7. Music A curved line above or below two notes of the same pitch, indicating that the tone is to be sustained for their combined duration.
Phrasal Verbs:
tie in
1. To bring into or have a harmonious or effective relation; connect or coordinate: His explanation of what happened ties in with ours. We tied the new room in with the existing decor.
2. To include as part of a promotional tie-in: tied the movie in with their car brand.
tie into
To attack energetically.
tie up
1. Nautical To secure or be secured to a shore or pier; dock.
2. To impede the progress of; block: The accident tied up traffic.
3. To keep occupied; engage: She was tied up in a meeting all morning.

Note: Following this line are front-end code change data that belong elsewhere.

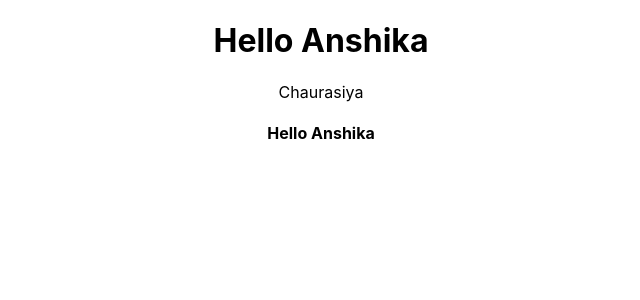
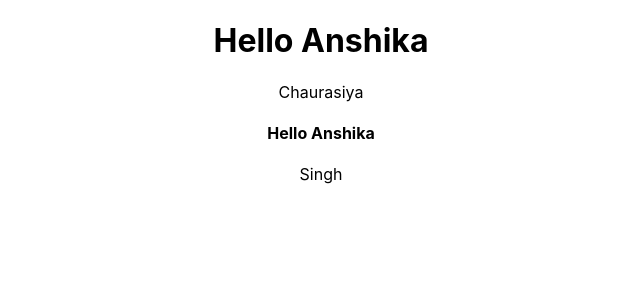
Before and after one commit to anshikachaurasiya-cedcoss/React, a React (Create React App) app: page / in a window 1280 px wide. Shown: the top 300 px of the page, without its empty margins (319-959 px from the left). Built offline with nearby package versions, Linux system fonts and the light colour scheme.

Commit message:
Q3. Repeat the above two tasks using functional components.

```diff
--- a/src/App.js
+++ b/src/App.js
@@ -3,12 +3,14 @@ import './App.css';
 import Greet from './Greet';
 import Top from './Top';
 import GreetComp from './Components/GreetComp';
+import TopComp from './Components/TopComp';
 function App() {
   return (
     <div className="App">
       <Greet name='Anshika'/>
       <Top username='Chaurasiya'/>
       <GreetComp name='Anshika'/>
+      <TopComp username='Singh'/>
     </div>
   );
 }
--- /dev/null
+++ b/src/Components/DownComp.js
@@ -0,0 +1,9 @@
+import React from 'react'
+import NameComp from './NameComp'
+export default function DownComp(props) {
+  return (
+    <div>
+        <NameComp username={props.username}/>
+    </div>
+  )
+}
--- /dev/null
+++ b/src/Components/NameComp.js
@@ -0,0 +1,9 @@
+import React from 'react'
+
+export default function NameComp(props) {
+  return (
+    <div>
+        {props.username}
+    </div>
+  )
+}
--- /dev/null
+++ b/src/Components/TopComp.js
@@ -0,0 +1,9 @@
+import React from 'react'
+import DownComp from './DownComp'
+export default function TopComp(props) {
+  return (
+    <div>
+        <DownComp username={props.username}/>
+    </div>
+  )
+}
```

The phone was tied up for an hour.
4. To place (funds) so as to make inaccessible for other uses: tied up her cash in long-term investments.
Idioms:
tie one on Slang
To become intoxicated; go on a drinking spree.
tie the knot Slang
1. To get married.
2. To perform a marriage ceremony.

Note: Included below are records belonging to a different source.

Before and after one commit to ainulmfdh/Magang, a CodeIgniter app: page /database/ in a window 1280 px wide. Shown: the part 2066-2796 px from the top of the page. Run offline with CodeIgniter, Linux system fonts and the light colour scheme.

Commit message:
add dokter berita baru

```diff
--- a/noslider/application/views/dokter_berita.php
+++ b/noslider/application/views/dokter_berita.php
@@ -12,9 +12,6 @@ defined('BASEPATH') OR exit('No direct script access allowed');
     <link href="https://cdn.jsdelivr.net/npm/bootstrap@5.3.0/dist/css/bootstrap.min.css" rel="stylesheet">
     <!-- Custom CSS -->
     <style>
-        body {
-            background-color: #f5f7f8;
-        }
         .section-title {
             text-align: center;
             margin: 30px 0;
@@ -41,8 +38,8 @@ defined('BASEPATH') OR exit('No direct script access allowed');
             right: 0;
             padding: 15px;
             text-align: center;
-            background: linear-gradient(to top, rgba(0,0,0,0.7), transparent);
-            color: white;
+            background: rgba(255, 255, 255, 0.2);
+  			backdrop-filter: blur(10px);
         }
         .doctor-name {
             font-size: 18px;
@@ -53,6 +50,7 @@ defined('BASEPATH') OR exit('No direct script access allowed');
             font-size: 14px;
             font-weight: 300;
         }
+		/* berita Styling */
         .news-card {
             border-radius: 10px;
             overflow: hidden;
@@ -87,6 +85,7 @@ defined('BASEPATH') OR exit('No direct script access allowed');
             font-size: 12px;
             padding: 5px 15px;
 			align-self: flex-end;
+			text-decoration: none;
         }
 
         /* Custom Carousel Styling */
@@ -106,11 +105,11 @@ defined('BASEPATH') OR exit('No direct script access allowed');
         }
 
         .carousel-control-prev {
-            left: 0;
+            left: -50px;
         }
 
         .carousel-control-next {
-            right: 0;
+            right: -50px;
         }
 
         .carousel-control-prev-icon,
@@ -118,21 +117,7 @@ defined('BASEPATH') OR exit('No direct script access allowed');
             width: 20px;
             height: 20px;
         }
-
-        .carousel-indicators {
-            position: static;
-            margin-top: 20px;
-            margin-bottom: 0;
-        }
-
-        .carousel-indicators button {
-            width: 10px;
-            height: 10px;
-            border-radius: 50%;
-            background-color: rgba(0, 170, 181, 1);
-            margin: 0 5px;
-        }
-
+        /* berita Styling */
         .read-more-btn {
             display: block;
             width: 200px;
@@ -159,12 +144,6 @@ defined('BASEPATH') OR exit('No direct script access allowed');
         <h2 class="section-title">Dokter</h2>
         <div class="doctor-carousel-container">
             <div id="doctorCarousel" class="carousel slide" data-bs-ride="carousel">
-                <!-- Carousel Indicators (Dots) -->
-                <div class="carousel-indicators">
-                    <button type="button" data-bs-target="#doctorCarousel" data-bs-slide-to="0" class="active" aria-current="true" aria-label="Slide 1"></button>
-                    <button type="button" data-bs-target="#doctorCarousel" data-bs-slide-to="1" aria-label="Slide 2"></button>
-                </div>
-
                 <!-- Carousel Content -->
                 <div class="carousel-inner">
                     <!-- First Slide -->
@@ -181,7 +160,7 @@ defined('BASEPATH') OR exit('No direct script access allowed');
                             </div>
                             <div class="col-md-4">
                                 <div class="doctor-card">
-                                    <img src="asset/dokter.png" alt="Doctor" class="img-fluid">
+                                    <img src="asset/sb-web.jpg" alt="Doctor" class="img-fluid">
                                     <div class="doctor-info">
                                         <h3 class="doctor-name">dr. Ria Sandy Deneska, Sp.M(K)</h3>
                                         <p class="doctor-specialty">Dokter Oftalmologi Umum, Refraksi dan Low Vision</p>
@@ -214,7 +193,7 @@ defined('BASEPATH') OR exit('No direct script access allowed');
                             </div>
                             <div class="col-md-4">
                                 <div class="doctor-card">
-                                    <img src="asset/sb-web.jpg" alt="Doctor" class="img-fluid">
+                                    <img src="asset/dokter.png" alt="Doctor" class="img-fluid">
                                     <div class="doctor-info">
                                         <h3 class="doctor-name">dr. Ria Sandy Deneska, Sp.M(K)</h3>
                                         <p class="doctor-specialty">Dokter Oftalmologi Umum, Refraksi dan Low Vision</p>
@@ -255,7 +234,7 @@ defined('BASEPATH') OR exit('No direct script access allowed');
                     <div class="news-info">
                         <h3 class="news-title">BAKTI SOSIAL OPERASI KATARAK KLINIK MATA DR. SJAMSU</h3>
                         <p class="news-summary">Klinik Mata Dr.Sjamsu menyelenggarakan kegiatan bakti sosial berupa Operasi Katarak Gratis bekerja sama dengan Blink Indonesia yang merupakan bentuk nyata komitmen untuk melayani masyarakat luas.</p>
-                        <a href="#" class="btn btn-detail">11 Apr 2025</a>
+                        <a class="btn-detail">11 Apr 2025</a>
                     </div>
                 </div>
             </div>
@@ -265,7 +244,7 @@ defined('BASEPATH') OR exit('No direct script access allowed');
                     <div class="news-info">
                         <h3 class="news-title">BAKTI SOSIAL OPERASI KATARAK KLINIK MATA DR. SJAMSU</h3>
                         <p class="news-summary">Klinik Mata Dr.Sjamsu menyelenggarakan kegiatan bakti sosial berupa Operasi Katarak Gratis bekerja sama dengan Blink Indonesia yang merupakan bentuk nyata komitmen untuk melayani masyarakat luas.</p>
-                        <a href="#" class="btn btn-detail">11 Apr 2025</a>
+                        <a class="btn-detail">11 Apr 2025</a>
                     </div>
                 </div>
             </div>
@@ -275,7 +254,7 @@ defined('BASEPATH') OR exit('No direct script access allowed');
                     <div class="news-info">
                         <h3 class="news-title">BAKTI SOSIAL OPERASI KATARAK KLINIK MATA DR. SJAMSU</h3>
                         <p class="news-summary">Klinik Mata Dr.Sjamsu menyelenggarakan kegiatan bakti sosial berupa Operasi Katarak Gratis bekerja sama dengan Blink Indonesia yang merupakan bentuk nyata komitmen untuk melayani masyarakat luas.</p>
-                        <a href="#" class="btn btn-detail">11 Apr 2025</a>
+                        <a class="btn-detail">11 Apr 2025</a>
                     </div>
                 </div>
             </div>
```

[Middle English teien, from Old English tīgan; see deuk- in Indo-European roots.]

tied

(taɪd)
adj
1. (Commerce) (of a public house, retail shop, etc) obliged to sell only the beer, products, etc, of a particular producer: a tied house; tied outlet.
2. (Law) (of a house or cottage) rented out to the tenant for as long as he or she is employed by the owner
3. (Banking & Finance) (of a loan) made by one nation to another on condition that the money is spent on goods or services provided by the lending nation
ThesaurusAntonymsRelated WordsSynonymsLegend:
Adj.1.tied - bound or secured closelytied - bound or secured closely; "the guard was found trussed up with his arms and legs securely tied"; "a trussed chicken"
bound - confined by bonds; "bound and gagged hostages"
2.tied - bound together by or as if by a strong rope; especially as by a bond of affection; "people tied by blood or marriage"
united - characterized by unity; being or joined into a single entity; "presented a united front"
3.tied - fastened with strings or cords; "a neatly tied bundle"
untied, unfastened - not tied
4.tied - closed with a lace; "snugly laced shoes"
5.tied - of the score in a contest; "the score is tied"
equal - having the same quantity, value, or measure as another; "on equal terms"; "all men are equal before the law"
Translations

tied

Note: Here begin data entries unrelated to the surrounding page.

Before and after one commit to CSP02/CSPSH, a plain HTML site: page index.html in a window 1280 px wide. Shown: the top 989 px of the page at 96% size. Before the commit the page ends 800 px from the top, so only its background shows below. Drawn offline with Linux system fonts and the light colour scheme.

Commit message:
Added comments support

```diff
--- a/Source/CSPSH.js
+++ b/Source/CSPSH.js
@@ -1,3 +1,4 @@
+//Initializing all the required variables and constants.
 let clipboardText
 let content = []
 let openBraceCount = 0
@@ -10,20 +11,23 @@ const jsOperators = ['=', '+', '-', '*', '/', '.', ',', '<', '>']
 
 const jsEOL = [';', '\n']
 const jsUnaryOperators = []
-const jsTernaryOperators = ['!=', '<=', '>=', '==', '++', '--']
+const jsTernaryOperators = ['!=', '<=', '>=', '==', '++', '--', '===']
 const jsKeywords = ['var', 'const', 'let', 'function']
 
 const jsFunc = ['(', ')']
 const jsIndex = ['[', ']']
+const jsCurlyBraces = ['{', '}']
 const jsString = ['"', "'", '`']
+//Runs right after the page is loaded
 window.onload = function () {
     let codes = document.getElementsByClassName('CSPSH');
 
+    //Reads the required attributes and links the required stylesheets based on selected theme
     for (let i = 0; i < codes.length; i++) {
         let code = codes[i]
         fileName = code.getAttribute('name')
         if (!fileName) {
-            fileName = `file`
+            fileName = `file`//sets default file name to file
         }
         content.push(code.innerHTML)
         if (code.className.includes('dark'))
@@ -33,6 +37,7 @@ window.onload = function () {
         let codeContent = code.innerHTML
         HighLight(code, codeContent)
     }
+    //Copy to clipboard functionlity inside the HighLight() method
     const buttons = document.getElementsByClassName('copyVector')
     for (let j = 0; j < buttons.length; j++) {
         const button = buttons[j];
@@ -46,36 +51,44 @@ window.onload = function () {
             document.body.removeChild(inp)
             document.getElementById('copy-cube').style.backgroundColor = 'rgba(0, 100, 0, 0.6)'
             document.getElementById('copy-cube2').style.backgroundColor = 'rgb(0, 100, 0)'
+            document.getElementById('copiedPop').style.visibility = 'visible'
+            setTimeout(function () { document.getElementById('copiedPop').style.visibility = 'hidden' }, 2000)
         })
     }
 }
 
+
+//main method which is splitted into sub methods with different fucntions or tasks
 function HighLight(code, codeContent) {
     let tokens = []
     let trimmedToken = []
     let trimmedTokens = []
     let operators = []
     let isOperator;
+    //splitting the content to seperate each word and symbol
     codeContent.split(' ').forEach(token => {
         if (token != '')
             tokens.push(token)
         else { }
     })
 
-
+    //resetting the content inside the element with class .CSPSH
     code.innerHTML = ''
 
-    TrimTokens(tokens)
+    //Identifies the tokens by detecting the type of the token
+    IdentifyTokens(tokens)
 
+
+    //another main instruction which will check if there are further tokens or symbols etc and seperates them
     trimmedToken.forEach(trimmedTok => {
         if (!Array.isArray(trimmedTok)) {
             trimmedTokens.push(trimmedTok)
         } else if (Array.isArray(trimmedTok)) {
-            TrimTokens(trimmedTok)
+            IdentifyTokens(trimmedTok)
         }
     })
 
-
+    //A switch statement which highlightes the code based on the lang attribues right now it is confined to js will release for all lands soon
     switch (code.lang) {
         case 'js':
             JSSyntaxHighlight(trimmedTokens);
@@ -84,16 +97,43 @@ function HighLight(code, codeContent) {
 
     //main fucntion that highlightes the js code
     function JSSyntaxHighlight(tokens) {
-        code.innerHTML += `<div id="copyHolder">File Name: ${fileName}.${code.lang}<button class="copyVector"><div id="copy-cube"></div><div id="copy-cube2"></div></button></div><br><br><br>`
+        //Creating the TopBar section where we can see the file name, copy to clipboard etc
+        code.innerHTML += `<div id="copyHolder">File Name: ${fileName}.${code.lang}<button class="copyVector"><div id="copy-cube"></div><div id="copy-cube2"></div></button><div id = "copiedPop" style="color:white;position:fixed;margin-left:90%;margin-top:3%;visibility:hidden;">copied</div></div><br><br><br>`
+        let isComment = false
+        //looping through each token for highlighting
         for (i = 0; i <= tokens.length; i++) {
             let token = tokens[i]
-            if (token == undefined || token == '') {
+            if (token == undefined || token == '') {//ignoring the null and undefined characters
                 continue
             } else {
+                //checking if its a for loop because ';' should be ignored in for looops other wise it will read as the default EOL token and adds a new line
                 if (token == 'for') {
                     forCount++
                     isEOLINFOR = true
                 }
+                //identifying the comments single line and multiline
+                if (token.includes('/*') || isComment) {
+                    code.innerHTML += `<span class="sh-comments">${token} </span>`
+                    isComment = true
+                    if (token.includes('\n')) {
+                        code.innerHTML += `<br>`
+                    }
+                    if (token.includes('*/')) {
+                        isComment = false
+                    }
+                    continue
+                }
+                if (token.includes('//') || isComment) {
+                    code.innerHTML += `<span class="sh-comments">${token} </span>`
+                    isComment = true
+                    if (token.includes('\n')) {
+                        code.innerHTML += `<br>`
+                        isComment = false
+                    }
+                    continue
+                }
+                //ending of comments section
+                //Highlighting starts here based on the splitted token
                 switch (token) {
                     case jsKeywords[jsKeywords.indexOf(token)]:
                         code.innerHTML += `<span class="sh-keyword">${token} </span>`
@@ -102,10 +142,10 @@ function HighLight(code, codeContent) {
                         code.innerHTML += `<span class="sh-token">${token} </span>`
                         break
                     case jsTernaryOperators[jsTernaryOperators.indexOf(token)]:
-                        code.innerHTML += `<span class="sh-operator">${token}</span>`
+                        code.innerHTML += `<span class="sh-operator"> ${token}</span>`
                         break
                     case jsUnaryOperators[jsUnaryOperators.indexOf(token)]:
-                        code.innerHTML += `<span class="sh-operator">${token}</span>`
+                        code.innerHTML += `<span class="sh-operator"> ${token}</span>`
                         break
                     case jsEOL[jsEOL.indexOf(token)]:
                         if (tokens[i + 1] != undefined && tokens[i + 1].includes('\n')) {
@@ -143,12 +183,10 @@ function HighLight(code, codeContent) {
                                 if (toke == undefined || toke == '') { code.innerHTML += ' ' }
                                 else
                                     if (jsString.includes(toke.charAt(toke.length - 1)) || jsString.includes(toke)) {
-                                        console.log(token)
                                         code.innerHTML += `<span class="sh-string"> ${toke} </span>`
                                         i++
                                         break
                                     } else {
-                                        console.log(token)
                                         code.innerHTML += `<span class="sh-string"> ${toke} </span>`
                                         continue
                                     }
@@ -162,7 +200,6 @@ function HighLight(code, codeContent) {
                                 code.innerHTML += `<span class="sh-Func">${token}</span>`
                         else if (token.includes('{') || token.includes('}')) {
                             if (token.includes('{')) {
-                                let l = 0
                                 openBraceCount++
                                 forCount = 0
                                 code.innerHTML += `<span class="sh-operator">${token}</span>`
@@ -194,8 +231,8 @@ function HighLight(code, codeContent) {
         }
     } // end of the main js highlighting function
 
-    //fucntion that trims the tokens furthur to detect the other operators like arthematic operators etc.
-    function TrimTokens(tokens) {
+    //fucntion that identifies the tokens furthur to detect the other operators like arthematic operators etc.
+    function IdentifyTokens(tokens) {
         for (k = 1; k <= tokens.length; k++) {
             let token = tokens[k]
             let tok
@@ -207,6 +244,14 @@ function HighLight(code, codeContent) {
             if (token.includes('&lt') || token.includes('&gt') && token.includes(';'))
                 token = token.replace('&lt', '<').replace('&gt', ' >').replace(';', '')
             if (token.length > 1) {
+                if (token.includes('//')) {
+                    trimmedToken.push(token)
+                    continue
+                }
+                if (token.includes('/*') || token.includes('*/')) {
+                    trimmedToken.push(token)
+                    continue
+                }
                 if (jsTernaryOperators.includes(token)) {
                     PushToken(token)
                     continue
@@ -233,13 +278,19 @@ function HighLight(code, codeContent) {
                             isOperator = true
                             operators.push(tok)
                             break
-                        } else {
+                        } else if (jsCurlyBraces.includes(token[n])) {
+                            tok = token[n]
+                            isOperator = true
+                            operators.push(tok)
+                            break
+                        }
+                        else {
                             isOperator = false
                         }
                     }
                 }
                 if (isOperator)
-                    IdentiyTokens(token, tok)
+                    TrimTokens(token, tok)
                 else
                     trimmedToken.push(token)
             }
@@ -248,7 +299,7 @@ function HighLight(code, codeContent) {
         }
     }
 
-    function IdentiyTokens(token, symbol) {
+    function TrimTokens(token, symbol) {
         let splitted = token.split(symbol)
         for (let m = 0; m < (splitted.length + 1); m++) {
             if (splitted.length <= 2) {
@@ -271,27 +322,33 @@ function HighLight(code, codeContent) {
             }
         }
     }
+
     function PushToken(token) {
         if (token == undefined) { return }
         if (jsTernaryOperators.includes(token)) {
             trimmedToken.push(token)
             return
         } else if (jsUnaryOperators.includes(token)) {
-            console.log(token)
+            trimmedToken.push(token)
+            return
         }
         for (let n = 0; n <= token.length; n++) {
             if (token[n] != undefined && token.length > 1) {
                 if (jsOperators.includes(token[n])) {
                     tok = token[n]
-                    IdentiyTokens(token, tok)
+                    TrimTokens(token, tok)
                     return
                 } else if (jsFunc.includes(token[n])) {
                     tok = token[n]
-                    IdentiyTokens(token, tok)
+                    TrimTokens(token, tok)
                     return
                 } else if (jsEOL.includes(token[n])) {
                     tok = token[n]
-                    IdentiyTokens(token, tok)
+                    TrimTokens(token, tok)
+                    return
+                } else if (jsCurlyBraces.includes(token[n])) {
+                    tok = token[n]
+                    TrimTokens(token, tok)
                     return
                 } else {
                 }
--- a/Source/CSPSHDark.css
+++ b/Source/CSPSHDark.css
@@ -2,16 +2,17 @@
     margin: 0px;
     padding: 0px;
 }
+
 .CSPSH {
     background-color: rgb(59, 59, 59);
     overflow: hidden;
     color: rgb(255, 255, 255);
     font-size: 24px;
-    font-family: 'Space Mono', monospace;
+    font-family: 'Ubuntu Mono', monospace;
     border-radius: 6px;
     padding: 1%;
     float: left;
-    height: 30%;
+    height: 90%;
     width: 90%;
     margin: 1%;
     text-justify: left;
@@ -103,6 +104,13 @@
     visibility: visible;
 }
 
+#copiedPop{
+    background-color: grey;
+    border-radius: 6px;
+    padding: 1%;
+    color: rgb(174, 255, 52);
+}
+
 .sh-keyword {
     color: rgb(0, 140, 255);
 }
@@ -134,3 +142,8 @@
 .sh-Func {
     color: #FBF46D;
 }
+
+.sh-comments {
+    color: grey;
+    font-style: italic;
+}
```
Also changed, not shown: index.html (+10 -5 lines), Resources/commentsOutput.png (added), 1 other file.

[taɪd] ADJ
1. (Sport) → empatado
the match was tied at 2-2el partido estaba empatado a dos
2. (Mus) [note] → ligado
3. (Brit) tied cottage casa de campo cedida o alquilada a un empleado, generalmente a un trabajador del campo
tied house (= pub) bar que está obligado a vender una marca de cerveza en exclusiva

tied

:
tied cottage
n (Brit) → Gesindehaus nt
tied house
n (Brit: = pub) → Brauereigaststätte f, → brauereieigene Gaststätte
References in classic literature ?
Let me try, dear," she said, and indeed that was what he had come to ask her to do, and with her nice cool hands she tied his tie for him, while the children stood around to see their fate decided.
In vain, in vain," he cried; "the proper place for you is the yard, and there you go to be tied up this instant.
I tied it to a rope, brought it home, dogs took it.
The boy who had knocked him on the head with the paddle, tied his legs securely and tossed him out on the beach ere he forgot him in the excitement of looting the Arangi.
Sometimes the men and women tied tough vines about the bundles of ferns and branches that they carried to the caves to sleep upon.
As they were thus proceeding, then, they discovered a small boat, without oars or any other gear, that lay at the water's edge tied to the stem of a tree growing on the bank.
They thought and they thought, till at last they cut down a pole, tied the donkey's feet to it, and raised the pole and the donkey to their shoulders.
Dantes had been flung into the sea, and was dragged into its depths by a thirty-six pound shot tied to his feet.
His coat was pulled off, and he was rolled up in a bundle, and tied with string in very hard knots.
My reading had taught me that many serious accidents had happened in the Alps simply from not having the people tied up soon enough; I was not going to add one to the list.
Not only had his partner tied the dogs up, but he had tied them, after the Indian fashion, with sticks.
Jim he spoke to the duke, and said he hoped it wouldn't take but a few hours, because it got mighty heavy and tiresome to him when he had to lay all day in the wigwam tied with the rope.